I know also that what compels us to push our frontiers farther and farther into regions we call barbarous is the necessity of policing, not the barbarians, but the European dregs and riffraff who set up little hells of anarchy and infamy just beyond the border, and thus compel us to advance and rope them in, step by step, no matter how much we are adding to that "white man's burden," which is none the less a real thing because it is not specially a white man's burden any more than it is specially an Englishman's burden, as most of Mr. Kipling's readers seem to" interpret it. Tribes must make themselves into nations before they can claim the rights of nations; and this they can do only by civilization.

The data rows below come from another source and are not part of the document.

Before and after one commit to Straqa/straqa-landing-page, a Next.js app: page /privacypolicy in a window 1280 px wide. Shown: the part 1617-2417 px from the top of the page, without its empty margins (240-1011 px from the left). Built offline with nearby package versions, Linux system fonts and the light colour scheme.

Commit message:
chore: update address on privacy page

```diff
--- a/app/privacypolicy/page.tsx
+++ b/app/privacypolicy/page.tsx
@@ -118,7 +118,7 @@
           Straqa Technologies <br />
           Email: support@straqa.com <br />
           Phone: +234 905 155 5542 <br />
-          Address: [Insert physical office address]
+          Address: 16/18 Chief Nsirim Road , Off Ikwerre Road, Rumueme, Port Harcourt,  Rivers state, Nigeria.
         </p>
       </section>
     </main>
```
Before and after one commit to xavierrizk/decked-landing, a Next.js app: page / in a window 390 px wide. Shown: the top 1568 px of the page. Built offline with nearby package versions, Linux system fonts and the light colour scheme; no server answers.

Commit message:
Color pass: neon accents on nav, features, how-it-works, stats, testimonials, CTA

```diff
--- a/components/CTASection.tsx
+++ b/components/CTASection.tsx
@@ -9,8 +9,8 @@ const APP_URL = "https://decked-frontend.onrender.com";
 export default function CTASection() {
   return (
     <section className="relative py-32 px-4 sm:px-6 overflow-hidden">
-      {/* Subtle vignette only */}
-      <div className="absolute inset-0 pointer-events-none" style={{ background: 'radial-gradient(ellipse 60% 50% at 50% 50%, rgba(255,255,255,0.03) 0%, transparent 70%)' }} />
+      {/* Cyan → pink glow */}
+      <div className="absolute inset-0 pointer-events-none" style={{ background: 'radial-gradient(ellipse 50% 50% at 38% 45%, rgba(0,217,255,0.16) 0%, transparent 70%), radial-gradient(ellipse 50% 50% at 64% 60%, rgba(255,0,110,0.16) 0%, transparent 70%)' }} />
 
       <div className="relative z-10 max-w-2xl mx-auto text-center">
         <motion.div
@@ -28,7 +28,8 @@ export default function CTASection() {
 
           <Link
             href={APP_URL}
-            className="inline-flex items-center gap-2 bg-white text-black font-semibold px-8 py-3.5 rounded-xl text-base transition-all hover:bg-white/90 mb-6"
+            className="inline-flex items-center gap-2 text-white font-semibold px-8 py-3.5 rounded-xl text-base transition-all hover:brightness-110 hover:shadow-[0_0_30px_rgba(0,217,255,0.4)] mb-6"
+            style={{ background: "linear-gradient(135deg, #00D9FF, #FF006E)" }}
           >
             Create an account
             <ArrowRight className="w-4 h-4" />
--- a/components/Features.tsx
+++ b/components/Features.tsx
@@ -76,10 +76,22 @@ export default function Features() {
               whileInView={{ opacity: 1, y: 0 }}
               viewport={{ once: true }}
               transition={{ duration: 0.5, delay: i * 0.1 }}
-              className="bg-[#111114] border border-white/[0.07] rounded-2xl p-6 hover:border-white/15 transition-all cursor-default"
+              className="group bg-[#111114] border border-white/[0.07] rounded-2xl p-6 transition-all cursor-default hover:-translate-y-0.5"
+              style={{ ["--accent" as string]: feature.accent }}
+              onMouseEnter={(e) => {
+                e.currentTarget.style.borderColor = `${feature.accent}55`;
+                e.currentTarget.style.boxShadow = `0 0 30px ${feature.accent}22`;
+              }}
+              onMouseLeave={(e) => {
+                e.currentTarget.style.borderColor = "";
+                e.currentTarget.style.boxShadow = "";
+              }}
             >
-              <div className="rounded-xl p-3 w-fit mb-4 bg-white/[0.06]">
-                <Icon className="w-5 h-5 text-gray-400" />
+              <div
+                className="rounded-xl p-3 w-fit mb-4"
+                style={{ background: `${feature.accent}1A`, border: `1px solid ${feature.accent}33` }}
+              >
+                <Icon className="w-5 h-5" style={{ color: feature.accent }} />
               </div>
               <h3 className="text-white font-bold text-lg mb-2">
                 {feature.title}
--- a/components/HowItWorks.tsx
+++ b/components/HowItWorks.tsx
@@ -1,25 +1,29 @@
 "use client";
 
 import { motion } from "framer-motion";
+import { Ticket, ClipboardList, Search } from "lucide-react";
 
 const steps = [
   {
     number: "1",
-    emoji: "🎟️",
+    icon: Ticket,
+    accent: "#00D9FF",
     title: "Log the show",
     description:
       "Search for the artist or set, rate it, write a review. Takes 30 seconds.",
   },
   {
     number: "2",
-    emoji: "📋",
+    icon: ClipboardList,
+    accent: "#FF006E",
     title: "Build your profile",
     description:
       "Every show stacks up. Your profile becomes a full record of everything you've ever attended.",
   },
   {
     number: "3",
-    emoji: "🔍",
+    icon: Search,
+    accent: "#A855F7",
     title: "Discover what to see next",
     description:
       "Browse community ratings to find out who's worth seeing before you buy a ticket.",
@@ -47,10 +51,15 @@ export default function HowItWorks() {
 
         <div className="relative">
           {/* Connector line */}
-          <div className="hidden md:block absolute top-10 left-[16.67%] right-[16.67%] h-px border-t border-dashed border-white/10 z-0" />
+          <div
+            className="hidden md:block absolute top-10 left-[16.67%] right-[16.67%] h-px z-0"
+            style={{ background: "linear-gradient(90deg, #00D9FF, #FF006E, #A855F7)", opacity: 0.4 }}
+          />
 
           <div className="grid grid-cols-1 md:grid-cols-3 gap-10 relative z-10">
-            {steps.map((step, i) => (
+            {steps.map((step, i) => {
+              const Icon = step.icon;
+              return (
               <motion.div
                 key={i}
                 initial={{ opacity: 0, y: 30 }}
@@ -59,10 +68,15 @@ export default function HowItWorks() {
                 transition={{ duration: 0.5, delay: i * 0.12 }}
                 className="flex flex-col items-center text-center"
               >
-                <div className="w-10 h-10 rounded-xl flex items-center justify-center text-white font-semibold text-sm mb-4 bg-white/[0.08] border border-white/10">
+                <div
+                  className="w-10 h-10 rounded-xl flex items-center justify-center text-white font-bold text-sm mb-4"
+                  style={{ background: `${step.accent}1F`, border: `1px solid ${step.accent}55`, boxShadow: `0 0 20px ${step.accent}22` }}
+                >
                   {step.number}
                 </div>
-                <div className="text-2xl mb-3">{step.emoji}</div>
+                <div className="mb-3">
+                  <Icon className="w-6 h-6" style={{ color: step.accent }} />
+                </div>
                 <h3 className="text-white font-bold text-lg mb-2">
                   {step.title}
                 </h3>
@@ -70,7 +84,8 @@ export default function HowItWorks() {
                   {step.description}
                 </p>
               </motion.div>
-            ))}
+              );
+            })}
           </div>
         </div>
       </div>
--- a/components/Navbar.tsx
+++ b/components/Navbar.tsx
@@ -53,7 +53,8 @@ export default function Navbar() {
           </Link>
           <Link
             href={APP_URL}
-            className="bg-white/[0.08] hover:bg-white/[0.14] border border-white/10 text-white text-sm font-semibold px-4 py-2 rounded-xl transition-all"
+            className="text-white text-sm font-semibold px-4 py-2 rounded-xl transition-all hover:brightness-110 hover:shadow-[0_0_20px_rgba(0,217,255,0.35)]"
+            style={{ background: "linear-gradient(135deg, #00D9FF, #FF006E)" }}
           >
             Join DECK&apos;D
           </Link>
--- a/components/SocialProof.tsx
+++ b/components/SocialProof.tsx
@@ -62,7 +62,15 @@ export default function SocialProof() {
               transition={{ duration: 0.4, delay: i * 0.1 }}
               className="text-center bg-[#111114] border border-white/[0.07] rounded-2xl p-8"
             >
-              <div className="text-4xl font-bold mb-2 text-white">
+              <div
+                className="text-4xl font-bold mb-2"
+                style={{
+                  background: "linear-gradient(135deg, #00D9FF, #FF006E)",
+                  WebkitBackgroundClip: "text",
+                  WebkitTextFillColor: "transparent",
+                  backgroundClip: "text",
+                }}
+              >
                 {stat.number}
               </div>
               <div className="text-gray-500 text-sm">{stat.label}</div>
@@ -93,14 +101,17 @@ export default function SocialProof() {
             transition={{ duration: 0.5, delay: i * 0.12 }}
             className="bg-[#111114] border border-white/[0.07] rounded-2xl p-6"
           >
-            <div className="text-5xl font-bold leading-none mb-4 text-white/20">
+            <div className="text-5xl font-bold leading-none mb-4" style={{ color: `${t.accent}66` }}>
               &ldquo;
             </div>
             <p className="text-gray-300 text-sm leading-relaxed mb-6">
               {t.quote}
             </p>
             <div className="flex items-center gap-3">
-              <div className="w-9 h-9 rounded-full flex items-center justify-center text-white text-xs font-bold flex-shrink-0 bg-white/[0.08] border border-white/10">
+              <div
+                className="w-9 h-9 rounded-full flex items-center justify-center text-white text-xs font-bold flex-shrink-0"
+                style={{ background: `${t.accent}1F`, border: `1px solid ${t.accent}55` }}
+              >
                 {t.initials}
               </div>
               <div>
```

Also I cannot deny that the exclusion of the Chinese from America and Australia is a violation of international right which the Chinese will be perfectly justified in resisting by arms as soon as they feel strong enough. If nations are to limit immigration, inter-marriage with foreigners, and even international trade by tariffs, it had better be done by international law than by arbitrary national force as at present. It will be seen that I am under no delusion as to the freedom of Nationalism from abuse. I know that there are abuses in England which would not exist if she were governed by Germany, and that there will no doubt be abuses in Ireland under Home Rule which do not exist under English rule, just as things have been done under the Irish Local Government Act that the old oligarchical grand juries would not have tolerated. There are, indeed, a hundred horses on which I could ride off if I wished to shirk the main issue. But when all is said, it is so certain that in the long run all civilized nations must at the same time become more dependent one on another and do their own governing work themselves, that if Ireland refused Home Rule now, it would sooner or later be forced on her by England because England will need all her time and political energy for her own affairs when once she realizes that the day for letting them slide and muddling through is past. LONDON, I9th January 1912.